Thursday, May 23, 2013
The Hangover Part III (2013)
After the lazy, disappointment that was The Hangover Part II, I heard many reports from people involved in the production of The Hangover Part III that we'd be getting a much different story this time around, as opposed to yet another rehash of the first (which Part II was). While Part III is finally a different story than either Part I or Part II, that doesn't mean it delivers on the fun or laughs promised.
The Hangover franchise is a perfect example of trying to squeeze blood (money) from a stone. The first Hangover was a perfectly-contained, raunchy comedy. There simply wasn't a need for a sequel. There were no unanswered questions that we needed to revisit in later chapters, and we didn't catch up with these guys to see how their lives turned out. It's one of the reasons why there's not much of a story in either of the sequels.
Case in point, the main plot of Part III has more to do with Leslie Chow (Ken Jeong) than it does with The Wolfpack. Chow wasn't much more than a side character in the first film. Hell, the movie doesn't even revolve around the premise of these guys recovering from a hangover and trying to piece together the previous night. It's more of an attempt to refer back to events of the first film and close the circle.
After the death of his father, Alan's (Zach Galifianakis) friends and family stage an intervention. He's been off his meds for a while and needs help. While driving him to a care facility, The Wolfpack is attacked and kidnapped by a mob boss (John Goodman), who wants them to track down Chow. Chow has stolen a large amount of gold from him, and thinks The Wolfpack are the only ones that can find him. Why a mob boss would force these doofuses to track Chow down instead of using his own henchmen is beyond me, but whatever.

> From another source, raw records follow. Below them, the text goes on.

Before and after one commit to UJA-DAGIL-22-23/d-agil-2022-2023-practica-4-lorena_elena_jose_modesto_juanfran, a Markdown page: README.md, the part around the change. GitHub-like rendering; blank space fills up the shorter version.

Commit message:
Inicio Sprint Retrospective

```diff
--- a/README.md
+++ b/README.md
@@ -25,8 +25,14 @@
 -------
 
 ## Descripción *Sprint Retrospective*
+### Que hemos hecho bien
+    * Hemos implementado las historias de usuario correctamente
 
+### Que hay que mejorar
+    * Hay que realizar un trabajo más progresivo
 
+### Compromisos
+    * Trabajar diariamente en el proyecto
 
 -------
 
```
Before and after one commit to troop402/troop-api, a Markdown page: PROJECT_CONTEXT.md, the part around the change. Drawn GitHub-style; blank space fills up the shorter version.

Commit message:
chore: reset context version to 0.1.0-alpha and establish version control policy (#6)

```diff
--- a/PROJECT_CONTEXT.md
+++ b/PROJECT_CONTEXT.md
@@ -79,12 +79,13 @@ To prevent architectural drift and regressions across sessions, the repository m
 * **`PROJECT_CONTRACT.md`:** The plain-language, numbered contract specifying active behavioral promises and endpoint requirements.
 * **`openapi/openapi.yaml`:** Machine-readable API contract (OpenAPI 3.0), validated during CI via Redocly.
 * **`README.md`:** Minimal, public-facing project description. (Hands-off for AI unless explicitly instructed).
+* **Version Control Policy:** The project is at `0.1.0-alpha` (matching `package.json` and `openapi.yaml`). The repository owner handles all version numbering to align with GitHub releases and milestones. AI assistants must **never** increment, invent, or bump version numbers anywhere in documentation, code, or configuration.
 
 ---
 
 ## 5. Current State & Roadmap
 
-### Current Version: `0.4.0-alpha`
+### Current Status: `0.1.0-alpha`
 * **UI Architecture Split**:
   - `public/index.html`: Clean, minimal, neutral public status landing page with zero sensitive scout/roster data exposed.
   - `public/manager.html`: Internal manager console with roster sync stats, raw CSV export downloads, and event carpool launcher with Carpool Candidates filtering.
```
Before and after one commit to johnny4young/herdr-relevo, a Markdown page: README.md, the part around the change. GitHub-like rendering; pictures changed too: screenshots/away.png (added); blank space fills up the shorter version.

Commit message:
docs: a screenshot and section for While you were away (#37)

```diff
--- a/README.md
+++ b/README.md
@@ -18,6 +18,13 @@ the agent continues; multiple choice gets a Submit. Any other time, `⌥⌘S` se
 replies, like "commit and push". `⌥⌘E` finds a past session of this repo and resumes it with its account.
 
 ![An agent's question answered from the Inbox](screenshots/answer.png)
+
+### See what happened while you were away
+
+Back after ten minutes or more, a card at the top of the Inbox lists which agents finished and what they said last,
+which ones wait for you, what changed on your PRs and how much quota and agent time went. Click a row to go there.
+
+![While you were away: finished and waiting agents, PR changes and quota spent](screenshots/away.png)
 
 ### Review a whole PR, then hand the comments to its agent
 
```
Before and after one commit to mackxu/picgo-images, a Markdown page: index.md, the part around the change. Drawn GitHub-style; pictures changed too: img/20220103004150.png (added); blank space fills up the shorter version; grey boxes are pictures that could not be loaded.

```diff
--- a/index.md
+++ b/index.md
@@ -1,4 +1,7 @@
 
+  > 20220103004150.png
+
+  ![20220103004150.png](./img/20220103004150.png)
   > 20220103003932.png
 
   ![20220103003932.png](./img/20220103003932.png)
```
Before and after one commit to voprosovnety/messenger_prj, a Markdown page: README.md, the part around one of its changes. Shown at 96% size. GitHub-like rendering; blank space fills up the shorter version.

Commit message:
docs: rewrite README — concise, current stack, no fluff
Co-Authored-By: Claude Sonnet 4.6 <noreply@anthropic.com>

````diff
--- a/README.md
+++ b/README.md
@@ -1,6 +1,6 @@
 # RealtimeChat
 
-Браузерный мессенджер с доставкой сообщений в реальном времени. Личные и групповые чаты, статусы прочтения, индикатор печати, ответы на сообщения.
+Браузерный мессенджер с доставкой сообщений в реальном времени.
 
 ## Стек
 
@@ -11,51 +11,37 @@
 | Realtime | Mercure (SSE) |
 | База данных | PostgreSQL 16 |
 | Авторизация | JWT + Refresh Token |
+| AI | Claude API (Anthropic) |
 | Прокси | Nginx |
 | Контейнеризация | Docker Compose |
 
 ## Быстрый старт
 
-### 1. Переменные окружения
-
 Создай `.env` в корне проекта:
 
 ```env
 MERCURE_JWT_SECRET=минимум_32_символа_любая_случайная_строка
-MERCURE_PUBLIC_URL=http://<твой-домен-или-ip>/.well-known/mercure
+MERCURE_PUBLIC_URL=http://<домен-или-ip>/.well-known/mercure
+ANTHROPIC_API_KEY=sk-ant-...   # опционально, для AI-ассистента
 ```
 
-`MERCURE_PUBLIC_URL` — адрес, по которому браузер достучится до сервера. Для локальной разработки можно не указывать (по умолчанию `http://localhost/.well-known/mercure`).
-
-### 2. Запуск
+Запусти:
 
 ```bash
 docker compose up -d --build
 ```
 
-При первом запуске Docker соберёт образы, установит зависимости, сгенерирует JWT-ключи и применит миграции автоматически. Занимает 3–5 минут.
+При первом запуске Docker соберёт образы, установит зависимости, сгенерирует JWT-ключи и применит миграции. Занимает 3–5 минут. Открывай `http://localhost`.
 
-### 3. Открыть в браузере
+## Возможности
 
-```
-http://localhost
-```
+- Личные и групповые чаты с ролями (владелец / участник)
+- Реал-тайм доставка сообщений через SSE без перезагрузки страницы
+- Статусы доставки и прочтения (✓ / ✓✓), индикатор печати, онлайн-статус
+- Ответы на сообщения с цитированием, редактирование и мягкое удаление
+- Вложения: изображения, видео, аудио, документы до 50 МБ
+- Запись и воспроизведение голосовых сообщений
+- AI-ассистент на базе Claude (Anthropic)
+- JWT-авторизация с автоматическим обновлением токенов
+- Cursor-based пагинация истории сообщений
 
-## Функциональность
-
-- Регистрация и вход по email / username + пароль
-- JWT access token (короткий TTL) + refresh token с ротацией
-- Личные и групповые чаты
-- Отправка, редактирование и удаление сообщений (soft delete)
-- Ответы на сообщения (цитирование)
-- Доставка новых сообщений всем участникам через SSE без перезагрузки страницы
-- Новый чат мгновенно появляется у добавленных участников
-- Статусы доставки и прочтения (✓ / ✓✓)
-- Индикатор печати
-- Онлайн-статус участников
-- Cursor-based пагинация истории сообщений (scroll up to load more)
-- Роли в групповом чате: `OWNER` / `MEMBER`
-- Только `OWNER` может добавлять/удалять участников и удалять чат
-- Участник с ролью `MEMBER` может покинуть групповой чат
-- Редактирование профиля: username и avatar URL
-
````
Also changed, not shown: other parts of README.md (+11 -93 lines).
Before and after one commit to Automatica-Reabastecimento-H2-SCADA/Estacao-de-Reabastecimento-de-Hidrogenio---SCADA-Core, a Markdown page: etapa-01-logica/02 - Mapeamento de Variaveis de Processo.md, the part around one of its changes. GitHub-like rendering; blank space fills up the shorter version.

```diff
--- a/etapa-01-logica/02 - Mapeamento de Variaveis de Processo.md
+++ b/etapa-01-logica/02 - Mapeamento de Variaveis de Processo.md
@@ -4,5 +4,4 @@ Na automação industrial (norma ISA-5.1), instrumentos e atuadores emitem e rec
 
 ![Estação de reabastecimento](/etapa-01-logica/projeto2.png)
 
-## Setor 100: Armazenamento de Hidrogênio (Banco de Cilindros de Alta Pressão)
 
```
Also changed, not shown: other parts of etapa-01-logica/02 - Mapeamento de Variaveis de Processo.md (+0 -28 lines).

The Wolfpack spends the rest of the film catching up to Chow. They don't even end up in Vegas until almost the very end.
The most disappointing aspect of Part III was the lack of humor. Sure, there are a few chuckles here and there, but otherwise, there just isn't that much to laugh at. It's more of a action movie, with a few comic elements thrown in. Many of the biggest laughs in the movie come from longer versions of what you've already seen in the trailer. So, if you really love that scene where Zach Galifianakis is singing at the funeral, or when he cries at his intervention, you can look forward much longer versions of those. The giraffe scene played out a little differently than I expected though, and that was probably the biggest laugh of the movie for me. Unfortunately, that was the opening scene of the film. I've always said that hallmark of a good comedy is quotability, and this definitely lacks that. It's actually pretty forgettable.
The rest of the film is Alan saying weird stuff, and Stu (Ed Helms) and Phil (Bradley Cooper) reacting to either him or Chow's antics. This leads to another big problem I had, which is after three films you can only conclude that Alan really is an awful person. Granted, he's mentally ill, but there's no reason for these guys to be friends with him. There's a scene of him involving a kid that I found a little disgusting and not in a raunchy way. It just illustrated to me what a terrible person Alan is. Don't get me wrong, awful characters sometimes make for the best comedy, but the schtick has gotten old.
I don't know why director Todd Phillips, who also co-wrote with Part II writer Craig Mazin, didn't bring back the original writers of The Hangover (Jon Lucas and Scott Moore) to give this film the energy it desperately needed. It's clear they didn't know what to do with these characters, and the script desperately needed some punch up.
Most of original cast returns, along with a few cameos. Forgotten member of The Wolfpack, Justin Bartha, once again is barely in it. Poor guy, he never gets to have any of the fun. Then again, maybe it's better that that nobody will remember his involvement in this series.
There's a short scene after the credits start (which actually was kind of funny and makes you wish the movie would have followed that story more), but nothing else, so there's no need to stay to the end of the credits.
The Wolfpack disappoints again. The Hangover Part III is yet another uninspired sequel to a film I used to love. It's not so bad that it made me angry, but it's just not that funny or even entertaining. It's missing all the energy of Part I or even Part II. Part III is a movie that I have no desire to ever watch again. Hopefully, this really is the last of the series. I know you guys probably really want to see this, but save your money and wait for rental.
2 (out of 5) Death Stars